The politicians were the bad guys (if you consider expropriating another’s property poor form) but it was Colts owner Robert Irsay and his co-conspirators in Indianapolis who were vilified by the denizens of Baltimore.
Governor Pat Quinn and Springfield legislative leaders must have been paying attention. They have made Illinois an inhospitable place to start a new business or expand an existing one but ascribe the fault of flight from Illinois to outside interlopers like Texas Governor Rick Perry (and several other governors) who committed the great sin of pointing out the obvious.
In advance of a recent trip to Chicago to speak at a biotechnology conference, Gov. Perry launched a privately-funded ad blitz in Chicago encouraging employers to consider relocating to Texas.
Gov. Perry pointed out inconvenient truths like Texas’ unemployment rate is 50% lower than Illinois’, Texas has no state income tax, and Texas enacted tort reform to level the playing field between employers and rapacious trial lawyers.
Gov. Perry’s message to Illinois businesses was simple: Get Out While There’s Still Time.
Gov. Quinn’s response to Perry was facile: Texas is “water-challenged”. Chicagoland businesses, you are on notice. Pat Quinn brought Lake Michigan into this world (actually it formed at the end of the most recent ice age about 10,000 years before Quinn became governor, but he’s had to deal with enough unpleasant facts so let’s keep that between us), and he can take it out.
Incapable of accepting responsibility, Gov. Quinn focuses instead on creative ways to avoid blame.
The problem for the Chicago Democrat political class is that the capital markets, credit rating agencies, and job creators know precisely who should be held to account for what Illinois has become.

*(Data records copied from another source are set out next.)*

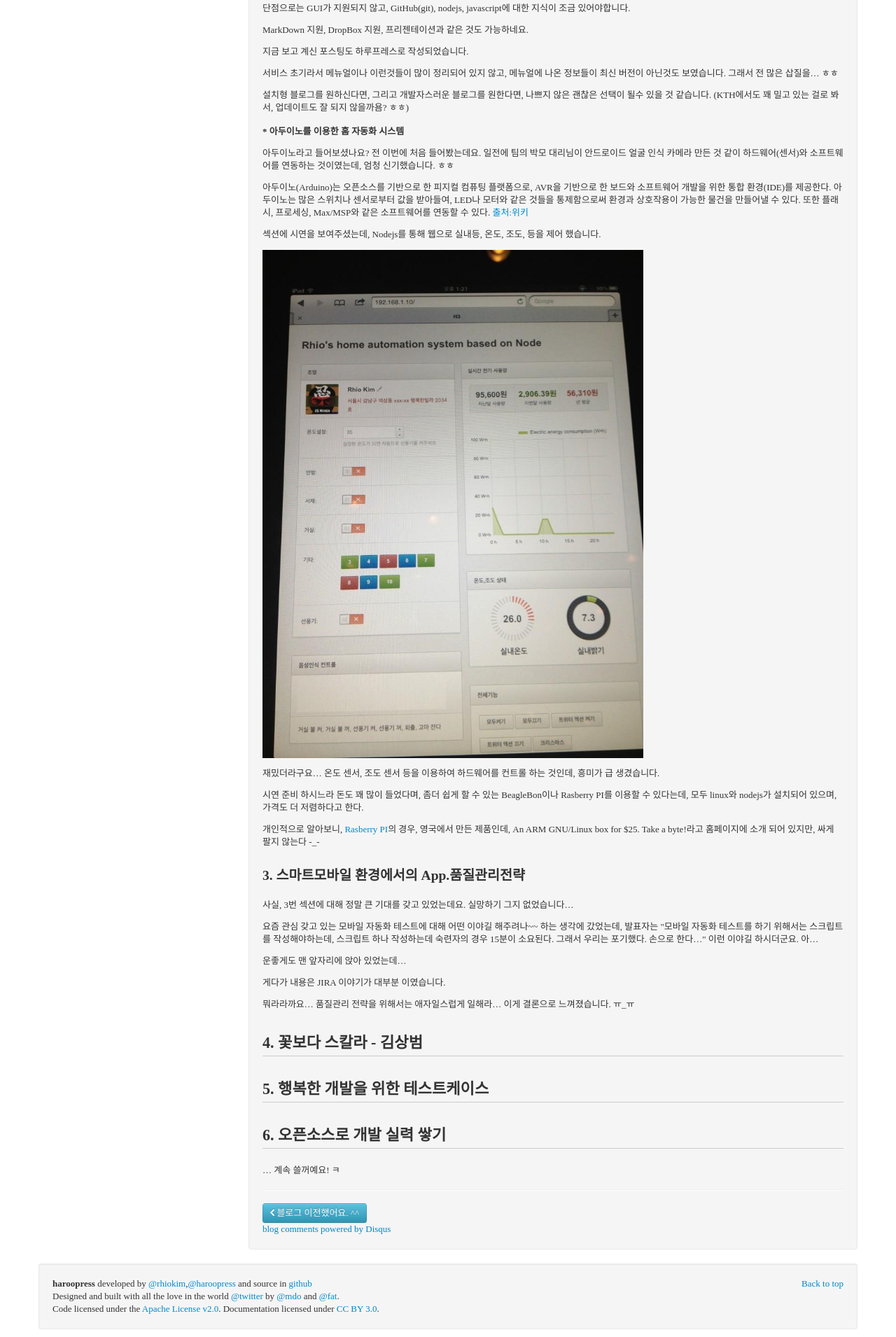
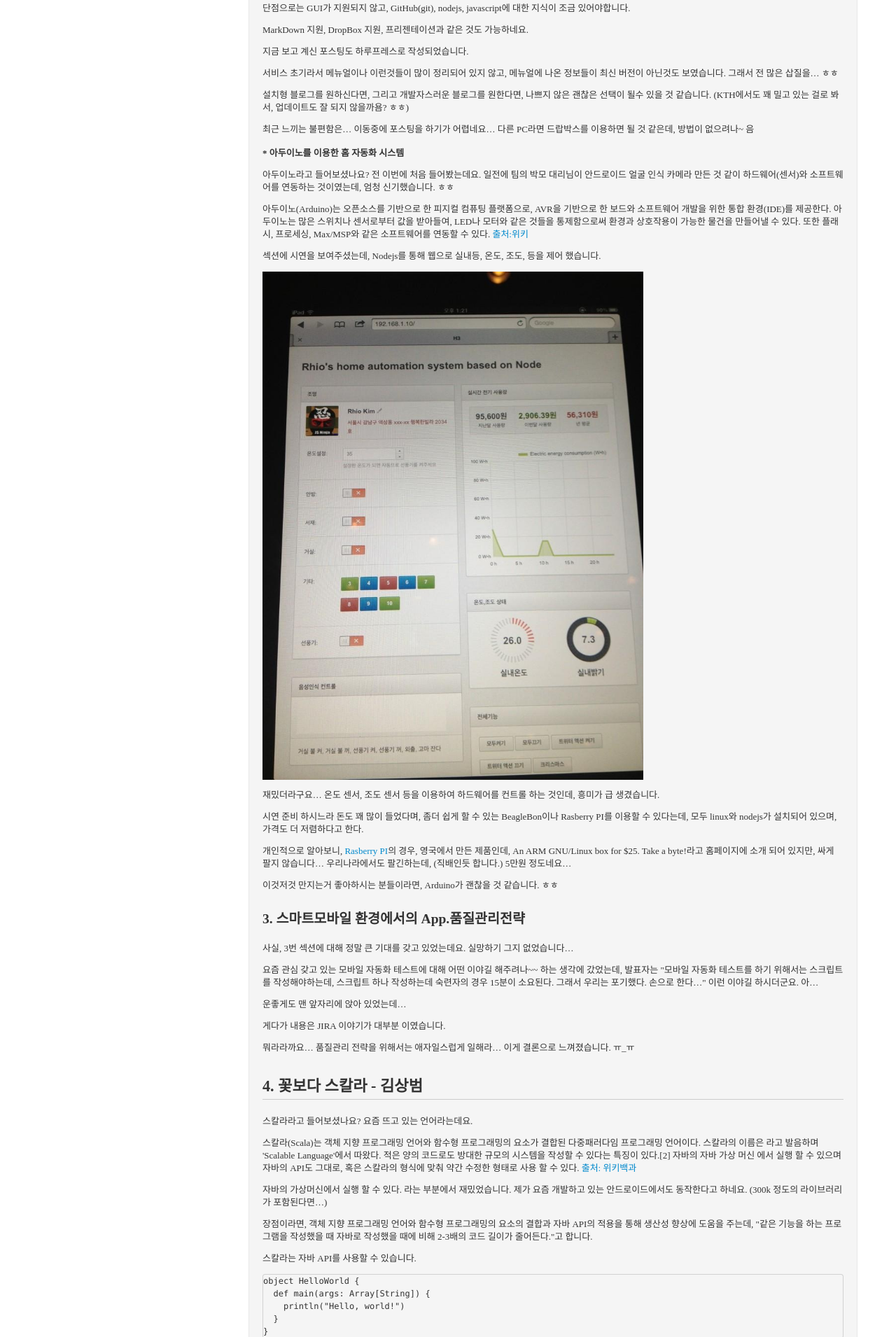
Before and after one commit to dennis-jung/dennis-jung.github.com, a plain HTML site: page post/h3-keonpeoreonseureul-danyeooda/index.html in a window 1280 px wide. Shown: the part 2592-4502 px from the top of the page at 70% size. Drawn offline with Linux system fonts and the light colour scheme; a script that the page names is missing.

Commit message:
Site updated at Tue Nov 06 2012 15:44:38 GMT+0900 (KST)

```diff
--- a/post/h3-keonpeoreonseureul-danyeooda/index.html
+++ b/post/h3-keonpeoreonseureul-danyeooda/index.html
@@ -215,7 +215,7 @@
 <h2 id="toc_3">bass.io</h2>
 
 <h3 id="toc_4">1. 클라우드기반 앱 만들기 - baas.io SDK 활용</h3>
-<p>이번 컨퍼런스에서 KTH는 <a href="https://baas.io/">bass.io</a>라는 모바일 플랫폼을 강하게 홍보했습니다. 키노트가 bass.io 소개였으니 말이죠…</p><p>클라우드 시대에 오면서 <a href="http://ko.wikipedia.org/wiki/SaaS">SAAS</a>, <a href="http://ko.wikipedia.org/wiki/PaaS">PAAS</a> 이런 말들 많이 들어 보셨죠? bass.io 도 같은 맥락으로 Backend as a Service라고 하네요.</p><p>개인 또는 소규모 모바일 개발자들이 가장 걱정하는게 뭘까요?</p><p>바로 서버 구축입니다. Stand-alone하지 않은 앱들은 서버와의 통신이 필요한데, 서버를 구축하는게 쉬운일은 아니죠.</p><p>키노트에서 이런 이야길 하시더군요. 소규모 또는 개인이 만든 모바일앱이 갑자기 뜨면(이슈화 되면), 망한다.</p><p>서버에 문제가 생기면서 제대로 된 서비스를 하지 못한다. 그래서 결국 서비스가 망하게 된다…</p><p>조금 극단적인 예긴 하지만, 무엇을 이야기하고자 하는지는 충분히 알 수 있었습니다.</p><p>&quot;모바일 앱에서 필요한 간단한 서버를 플랫폼화하여 서비스 하겠다.&quot;인데, 나름 괜찮을 것 같다는 생각을 했습니다.</p><p><img src="./@img/bass.io.png" alt="bass.io"></p><p>REST를 이용한 API를 제공하며, Schema생성 및 관리 등이 상당히 쉽게 되어 있었습니다.</p><p>위의 모든것들은 bass.io 포탈이라는 곳에서 제공했습니다.</p><p>게다가 고객센터나, PUSH, 앱 스토어에 대한 통계도 제공해주더군요.</p><p>이제 시작하는 서비스라 두고봐야겠지만, 개인또는 소규모 업체에게는 좋을 것 같았습니다.</p>
+<p>이번 컨퍼런스에서 KTH는 <a href="https://baas.io/">bass.io</a>라는 모바일 플랫폼을 강하게 홍보했습니다. 키노트가 bass.io 소개였으니 말이죠…</p><p>클라우드 시대에 오면서 <a href="http://ko.wikipedia.org/wiki/SaaS">SAAS</a>, <a href="http://ko.wikipedia.org/wiki/PaaS">PAAS</a> 이런 말들 많이 들어 보셨죠? bass.io 도 같은 맥락으로 Backend as a Service라고 하네요.</p><p>개인 또는 소규모 모바일 개발자들이 가장 걱정하는게 뭘까요?</p><p>바로 서버 구축입니다. Stand-alone하지 않은 앱들은 서버와의 통신이 필요한데, 서버를 구축하는게 쉬운일은 아니죠.</p><p>키노트에서 이런 이야길 하시더군요. 소규모 또는 개인이 만든 모바일앱이 갑자기 뜨면(이슈화 되면), 망한다.</p><p>서버에 문제가 생기면서 제대로 된 서비스를 하지 못한다. 그래서 결국 서비스가 망하게 된다…</p><p>조금 극단적인 예긴 하지만, 무엇을 이야기하고자 하는지는 충분히 알 수 있었습니다.</p><p>&quot;모바일 앱에서 필요한 간단한 서버를 플랫폼화하여 서비스 하겠다.&quot;인데, 나름 괜찮을 것 같다는 생각을 했습니다.</p><p><img src="./@img/bass.io.png" alt="bass.io"></p><p>REST API를 제공하며, Schema생성 및 관리 등이 상당히 쉽게 되어 있었습니다.</p><p>위의 모든것들은 bass.io 포탈이라는 곳에서 제공했습니다.</p><p>게다가 고객센터나, PUSH, 앱 스토어에 대한 통계도 제공해주더군요.</p><p>이제 시작하는 서비스라 두고봐야겠지만, 개인또는 소규모 업체에게는 좋을 것 같았습니다.</p>
 <h2 id="toc_5">2. 우리가 모르는 Node.js로 할 수 있는 몇가지 - 김양원</h2>
 <p>섹션이 13:00 부터 시작이라, 좀 졸립지 않을까? 걱정했는데, 기대와 달리 정말 눈이 반짝반짝 빛났습니다. ㅎㅎ
 총 3가지를 이야기했는데, </p>
@@ -227,14 +227,22 @@
 <p>이중 하루프레스와 아두이노는 정말 재밌었습니다. ㅎㅎ</p>
 <h5 id="toc_6">* 하루프레스</h5>
 <p>먼저 하루프레스부터 살펴보면, <a href="http://pages.github.com/">GitHub의 Page 서비스</a> | <a href="https://docs.google.com/document/d/1JWRn9bDN3YyeMRn2FpWYAuco5jZYefF_0kYD-fIlu50/edit?pli=1">번역</a>를 이용하여, 정적 페이지를 생성해주는 플랫폼입니다.</p><p>GitHub에서 사용자 페이지를 지원해주는건 이번에 알게 되었습니다. </p><p>사용자 페이지를 이용하면, 호스팅을 하지않고, 홈페이지 구축이 가능하고, 도메인 연결도 가능하니, 일반인은 어렵겠지만, 개발자라면, 충분히 괜찮은 선택이 될 것 같습니다.</p><p>GitHub의 페이지 서비스는 따로 포스팅해야 할 것 같습니다.</p><p>다시 돌아와, 하루프레스는 개발자스럽게(?), 빠르게, 블로그 포스팅이 가능하다는게 장점입니다.</p><p>스크립트를 통해 포스팅을 작성하고, 서버에 배포 하는 방식입니다.</p><p>단점으로는 GUI가 지원되지 않고, GitHub(git), nodejs, javascript에 대한 지식이 조금 있어야합니다.</p><p>MarkDown 지원, DropBox 지원, 프리젠테이션과 같은 것도 가능하네요.</p><p>지금 보고 계신 포스팅도 하루프레스로 작성되었습니다. </p><p>서비스 초기라서 메뉴얼이나 이런것들이 많이 정리되어 있지 않고, 메뉴얼에 나온 정보들이 최신 버전이 아닌것도 보였습니다. 그래서 전 많은 삽질을… ㅎㅎ</p><p>설치형 블로그를 원하신다면, 그리고 개발자스러운 블로그를 원한다면, 나쁘지 않은 괜찮은 선택이 될수 있을 것 같습니다.
-(KTH에서도 꽤 밀고 있는 걸로 봐서, 업데이트도 잘 되지 않을까욤? ㅎㅎ)</p>
+(KTH에서도 꽤 밀고 있는 걸로 봐서, 업데이트도 잘 되지 않을까욤? ㅎㅎ)</p><p>최근 느끼는 불편함은… 이동중에 포스팅을 하기가 어렵네요… 다른 PC라면 드랍박스를 이용하면 될 것 같은데, 방법이 없으려나~ 음</p>
 <h5 id="toc_7">* 아두이노를 이용한 홈 자동화 시스템</h5>
 <p>아두이노라고 들어보셨나요? 전 이번에 처음 들어봤는데요. 일전에 팀의 박모 대리님이 안드로이드 얼굴 인식 카메라 만든 것 같이 하드웨어(센서)와 소프트웨어를 연동하는 것이였는데, 엄청 신기했습니다. ㅎㅎ</p><p>아두이노(Arduino)는 오픈소스를 기반으로 한 피지컬 컴퓨팅 플랫폼으로, AVR을 기반으로 한 보드와 소프트웨어 개발을 위한 통합 환경(IDE)를 제공한다. 아두이노는 많은 스위치나 센서로부터 값을 받아들여, LED나 모터와 같은 것들을 통제함으로써 환경과 상호작용이 가능한 물건을 만들어낼 수 있다. 또한 플래시, 프로세싱, Max/MSP와 같은 소프트웨어를 연동할 수 있다.
-<a href="http://ko.wikipedia.org/wiki/%EC%95%84%EB%91%90%EC%9D%B4%EB%85%B8">출처:위키</a></p><p>섹션에 시연을 보여주셨는데, Nodejs를 통해 웹으로 실내등, 온도, 조도, 등을 제어 했습니다.</p><p><img src="./@img/IMG_4423.JPG" width="544" height="489"/></p><p>재밌더라구요… 온도 센서, 조도 센서 등을 이용하여 하드웨어를 컨트롤 하는 것인데, 흥미가 급 생겼습니다.</p><p>시연 준비 하시느라 돈도 꽤 많이 들었다며, 좀더 쉽게 할 수 있는 BeagleBon이나 Rasberry PI를 이용할 수 있다는데, 모두 linux와 nodejs가 설치되어 있으며, 가격도 더 저렴하다고 한다.</p><p>개인적으로 알아보니, <a href="http://www.raspberrypi.org/">Rasberry PI</a>의 경우, 영국에서 만든 제품인데,  An ARM GNU/Linux box for $25. Take a byte!라고 홈페이지에 소개 되어 있지만, 싸게 팔지 않는다 -_-</p>
+<a href="http://ko.wikipedia.org/wiki/%EC%95%84%EB%91%90%EC%9D%B4%EB%85%B8">출처:위키</a></p><p>섹션에 시연을 보여주셨는데, Nodejs를 통해 웹으로 실내등, 온도, 조도, 등을 제어 했습니다.</p><p><img src="./@img/IMG_4423.JPG" width="544" height="489"/></p><p>재밌더라구요… 온도 센서, 조도 센서 등을 이용하여 하드웨어를 컨트롤 하는 것인데, 흥미가 급 생겼습니다.</p><p>시연 준비 하시느라 돈도 꽤 많이 들었다며, 좀더 쉽게 할 수 있는 BeagleBon이나 Rasberry PI를 이용할 수 있다는데, 모두 linux와 nodejs가 설치되어 있으며, 가격도 더 저렴하다고 한다.</p><p>개인적으로 알아보니, <a href="http://www.raspberrypi.org/">Rasberry PI</a>의 경우, 영국에서 만든 제품인데,  An ARM GNU/Linux box for $25. Take a byte!라고 홈페이지에 소개 되어 있지만, 싸게 팔지 않습니다… 우리나라에서도 팔긴하는데, (직배인듯 합니다.) 5만원 정도네요…</p><p>이것저것 만지는거 좋아하시는 분들이라면, Arduino가 괜찮을 것 같습니다. ㅎㅎ</p>
 <h3 id="toc_8">3. 스마트모바일 환경에서의 App.품질관리전략</h3>
 <p>사실, 3번 섹션에 대해 정말 큰 기대를 갖고 있었는데요. 실망하기 그지 없었습니다…</p><p>요즘 관심 갖고 있는 모바일 자동화 테스트에 대해 어떤 이야길 해주려나~~ 하는 생각에 갔었는데, 발표자는 &quot;모바일 자동화 테스트를 하기 위해서는 스크립트를 작성해야하는데, 스크립트 하나 작성하는데 숙련자의 경우 15분이 소요된다. 그래서 우리는 포기했다. 손으로 한다…&quot; 이런 이야길 하시더군요. 아…</p><p>운좋게도 맨 앞자리에 앉아 있었는데…</p><p>게다가 내용은 JIRA 이야기가 대부분 이였습니다.</p><p>뭐라라까요… 품질관리 전략을 위해서는 애자일스럽게 일해라… 이게 결론으로 느껴졌습니다. ㅠ_ㅠ</p>
 <h2 id="toc_9">4. 꽃보다 스칼라 - 김상범</h2>
-
+<p>스칼라라고 들어보셨나요? 요즘 뜨고 있는 언어라는데요.</p><p>스칼라(Scala)는 객체 지향 프로그래밍 언어와 함수형 프로그래밍의 요소가 결합된 다중패러다임 프로그래밍 언어이다. 스칼라의 이름은 <skah-lah>라고 발음하며 &#39;Scalable Language&#39;에서 따왔다. 적은 양의 코드로도 방대한 규모의 시스템을 작성할 수 있다는 특징이 있다.[2] 자바의 자바 가상 머신 에서 실행 할 수 있으며 자바의 API도 그대로, 혹은 스칼라의 형식에 맞춰 약간 수정한 형태로 사용 할 수 있다. <a href="http://ko.wikipedia.org/wiki/%EC%8A%A4%EC%B9%BC%EB%9D%BC_(%ED%94%84%EB%A1%9C%EA%B7%B8%EB%9E%98%EB%B0%8D_%EC%96%B8%EC%96%B4)">출처: 위키백과</a></p><p>자바의 가상머신에서 실행 할 수 있다. 라는 부분에서 재밌었습니다. 제가 요즘 개발하고 있는 안드로이드에서도 동작한다고 하네요. (300k 정도의 라이브러리가 포함된다면…)</p><p>장점이라면, 객체 지향 프로그래밍 언어와 함수형 프로그래밍의 요소의 결합과 자바 API의 적용을 통해 생산성 향상에 도움을 주는데, &quot;같은 기능을 하는 프로그램을 작성했을 때 자바로 작성했을 때에 비해 2-3배의 코드 길이가 줄어든다.&quot;고 합니다.</p><p>스칼라는 자바 API를 사용할 수 있습니다.</p>
+<pre>
+object HelloWorld {
+  def main(args: Array[String]) {
+    println("Hello, world!")
+  }
+}
+</pre>
+<p><a href="http://docs.scala-lang.org/ko/tutorials/scala-for-java-programmers.html">자바 프로그래머를 위한 스칼라 튜토리얼</a>이 있네요.</p>
 <h2 id="toc_10">5. 행복한 개발을 위한 테스트케이스</h2>
 
 <h2 id="toc_11">6. 오픈소스로 개발 실력 쌓기</h2>
--- a/rss.xml
+++ b/rss.xml
@@ -1,5 +1,5 @@
 <?xml version="1.0" encoding="UTF-8"?>
-<rss xmlns:dc="http://purl.org/dc/elements/1.1/" xmlns:content="http://purl.org/rss/1.0/modules/content/" xmlns:atom="http://www.w3.org/2005/Atom" version="2.0"><channel><title><![CDATA[THLIFE Blog]]></title><description><![CDATA[My stroy about software development and life.]]></description><link>http://dennis-jung.github.com</link><generator>NodeJS RSS Module</generator><lastBuildDate>Mon, 05 Nov 2012 04:25:50 GMT</lastBuildDate><atom:link href="http://dennis-jung.github.com/rss.xml" rel="self" type="application/rss+xml"/><item><title><![CDATA[KTH H3 컨퍼런스를 다녀오다!]]></title><description><![CDATA[<img src="http://www.gravatar.com/avatar/1c1000395f041cde268550c024c69cc2?r=pg&s=48.jpg&d=identicon"><br/><h5 id="toc_12">H3는 KTH에서 진행하는 <a href="http://h3.kthcorp.com/2012/">컨퍼런스</a>입니다.</h5>
+<rss xmlns:dc="http://purl.org/dc/elements/1.1/" xmlns:content="http://purl.org/rss/1.0/modules/content/" xmlns:atom="http://www.w3.org/2005/Atom" version="2.0"><channel><title><![CDATA[THLIFE Blog]]></title><description><![CDATA[My stroy about software development and life.]]></description><link>http://dennis-jung.github.com</link><generator>NodeJS RSS Module</generator><lastBuildDate>Tue, 06 Nov 2012 06:44:37 GMT</lastBuildDate><atom:link href="http://dennis-jung.github.com/rss.xml" rel="self" type="application/rss+xml"/><item><title><![CDATA[KTH H3 컨퍼런스를 다녀오다!]]></title><description><![CDATA[<img src="http://www.gravatar.com/avatar/1c1000395f041cde268550c024c69cc2?r=pg&s=48.jpg&d=identicon"><br/><h5 id="toc_12">H3는 KTH에서 진행하는 <a href="http://h3.kthcorp.com/2012/">컨퍼런스</a>입니다.</h5>
 <p>다른 회사 컨퍼런스를 꽤 오랫만에 다녀왔습니다. 혼자가게 되어서 어쩔수 없이(?) 집중할 수 밖에 없는 환경 ㅎㅎ</p><p>하지만, 나름 느낀것도 배운것도 많이 있었습니다.
 (몇개 섹션은 정말 … ㅠ_ㅠ)</p><p>등록후에 주는 선물이 푸짐해서 좋긴했네욤 ㅎㅎ<br>
 <img src="/post/h3-keonpeoreonseureul-danyeooda/@img/IMG_4420.JPG" width="544" height="489"/></p><p><a href="http://h3.kthcorp.com/2012/schedule/">섹션</a>소개는 링크를 따라가시면 있습니다. <sup>^</sup></p>]]></description><link>http://dennis-jung.github.com/post/h3-keonpeoreonseureul-danyeooda</link><guid isPermaLink="false">h3-keonpeoreonseureul-danyeooda</guid><dc:creator><![CDATA[<a href="dennis_jung" target="_blank">taehoonjung</a>]]></dc:creator><pubDate>Sat, 03 Nov 2012 06:41:00 GMT</pubDate></item><item><title><![CDATA[블로그 이전했어요. ^^]]></title><description><![CDATA[<img src="http://www.gravatar.com/avatar/1c1000395f041cde268550c024c69cc2?r=pg&s=48.jpg&d=identicon"><br/><h1 id="toc_1">블로그 이전했어요.</h1>
```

A recent Morgan Stanley poll of high net-worth investors in Chicago found that they were “by far the most bearish nationally on their state economy, with 58% predicting it will be worse at year-end, compared with 22% nationally. The financial well-being of Illinois was cited as a concern by 93% (80% “very concerned’). Nationally, this was not named as a top concern.”

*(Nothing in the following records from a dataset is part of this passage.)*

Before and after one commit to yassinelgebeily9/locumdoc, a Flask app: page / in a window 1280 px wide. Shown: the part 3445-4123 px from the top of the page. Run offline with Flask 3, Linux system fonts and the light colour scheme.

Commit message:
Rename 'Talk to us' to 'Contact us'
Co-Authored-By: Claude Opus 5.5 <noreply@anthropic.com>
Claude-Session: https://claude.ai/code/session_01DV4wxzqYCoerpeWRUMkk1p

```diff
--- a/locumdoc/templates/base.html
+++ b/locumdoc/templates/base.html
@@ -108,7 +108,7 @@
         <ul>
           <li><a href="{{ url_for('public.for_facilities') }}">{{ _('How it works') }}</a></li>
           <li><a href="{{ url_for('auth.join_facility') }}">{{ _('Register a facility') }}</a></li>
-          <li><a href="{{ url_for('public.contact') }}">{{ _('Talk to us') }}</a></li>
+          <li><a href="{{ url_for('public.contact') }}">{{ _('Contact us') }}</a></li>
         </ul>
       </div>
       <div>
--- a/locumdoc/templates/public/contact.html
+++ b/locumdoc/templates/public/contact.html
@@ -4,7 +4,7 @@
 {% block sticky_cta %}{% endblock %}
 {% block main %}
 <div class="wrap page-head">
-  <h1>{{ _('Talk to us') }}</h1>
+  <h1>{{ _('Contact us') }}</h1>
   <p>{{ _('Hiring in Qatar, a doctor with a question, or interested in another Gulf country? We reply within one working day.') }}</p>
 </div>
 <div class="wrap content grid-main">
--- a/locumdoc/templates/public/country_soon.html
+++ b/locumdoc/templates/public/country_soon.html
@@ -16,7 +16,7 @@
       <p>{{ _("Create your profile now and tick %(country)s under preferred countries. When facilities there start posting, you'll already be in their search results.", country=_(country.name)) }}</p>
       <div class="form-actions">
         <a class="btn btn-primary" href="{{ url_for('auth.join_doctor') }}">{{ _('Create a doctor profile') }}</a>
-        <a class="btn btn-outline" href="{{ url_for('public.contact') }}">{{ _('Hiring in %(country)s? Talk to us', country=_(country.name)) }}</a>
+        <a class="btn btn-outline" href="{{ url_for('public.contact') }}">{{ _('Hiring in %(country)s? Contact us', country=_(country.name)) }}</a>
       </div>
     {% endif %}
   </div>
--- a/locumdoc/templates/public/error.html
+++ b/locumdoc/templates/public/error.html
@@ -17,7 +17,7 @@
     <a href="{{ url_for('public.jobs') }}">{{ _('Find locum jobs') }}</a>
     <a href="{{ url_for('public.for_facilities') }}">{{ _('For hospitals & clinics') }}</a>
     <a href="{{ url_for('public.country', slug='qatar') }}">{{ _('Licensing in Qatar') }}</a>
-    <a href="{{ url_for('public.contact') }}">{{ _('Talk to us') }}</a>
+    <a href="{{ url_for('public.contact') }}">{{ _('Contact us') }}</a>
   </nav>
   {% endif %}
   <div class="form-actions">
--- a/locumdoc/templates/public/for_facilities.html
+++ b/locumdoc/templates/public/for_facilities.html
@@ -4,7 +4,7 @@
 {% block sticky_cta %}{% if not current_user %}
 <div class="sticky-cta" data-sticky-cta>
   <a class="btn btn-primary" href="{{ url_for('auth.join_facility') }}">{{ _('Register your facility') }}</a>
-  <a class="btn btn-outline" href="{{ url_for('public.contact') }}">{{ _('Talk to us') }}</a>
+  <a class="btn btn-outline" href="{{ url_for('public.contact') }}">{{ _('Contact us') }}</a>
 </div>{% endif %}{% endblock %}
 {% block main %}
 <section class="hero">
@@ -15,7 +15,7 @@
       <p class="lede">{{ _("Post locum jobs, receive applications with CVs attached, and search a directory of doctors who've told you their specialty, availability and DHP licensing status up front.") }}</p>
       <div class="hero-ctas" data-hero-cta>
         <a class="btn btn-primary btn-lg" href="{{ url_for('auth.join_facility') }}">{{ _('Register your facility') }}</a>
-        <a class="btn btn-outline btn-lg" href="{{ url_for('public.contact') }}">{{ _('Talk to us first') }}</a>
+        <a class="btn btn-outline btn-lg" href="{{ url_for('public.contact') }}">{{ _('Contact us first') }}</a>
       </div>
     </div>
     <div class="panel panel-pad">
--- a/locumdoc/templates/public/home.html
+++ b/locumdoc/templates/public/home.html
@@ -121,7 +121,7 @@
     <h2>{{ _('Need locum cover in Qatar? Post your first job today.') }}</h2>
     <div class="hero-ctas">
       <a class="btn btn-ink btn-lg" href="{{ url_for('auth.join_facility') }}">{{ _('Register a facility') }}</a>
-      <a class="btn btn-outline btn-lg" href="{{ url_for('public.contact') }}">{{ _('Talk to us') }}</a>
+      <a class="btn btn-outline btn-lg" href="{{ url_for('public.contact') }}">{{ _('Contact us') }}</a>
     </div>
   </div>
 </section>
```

The annual survey of CEOs by ChiefExecutive.net ranked Illinois as the 48th best (or 3rd worst) state in the nation to do business. One CEO said Illinois is one of a few states that has “no clue that someone has to pay the bills and that the taxpayer is going to not take much longer. Even though they have the highest tax rates they have the worst services—go figure.”
Another CEO said, “Illinois—a complete and utter disaster when it comes to fiscal management. The inability to address key issues that are driving debt and instead increase the tax burden on businesses AND residents is mind-boggling.”
Good luck vilifying those messengers, Gov. Quinn.
Perhaps our pandering political leaders in Springfield should stop complaining about other governors wooing Illinois businesses and start emulating them. Perhaps they should stop telling Illinois businesses how much they want them to stay and pursue policies that would keep them here. If they do not, a la the Baltimore Colts, we will find more and more Illinois employers leaving to play for other cities and states.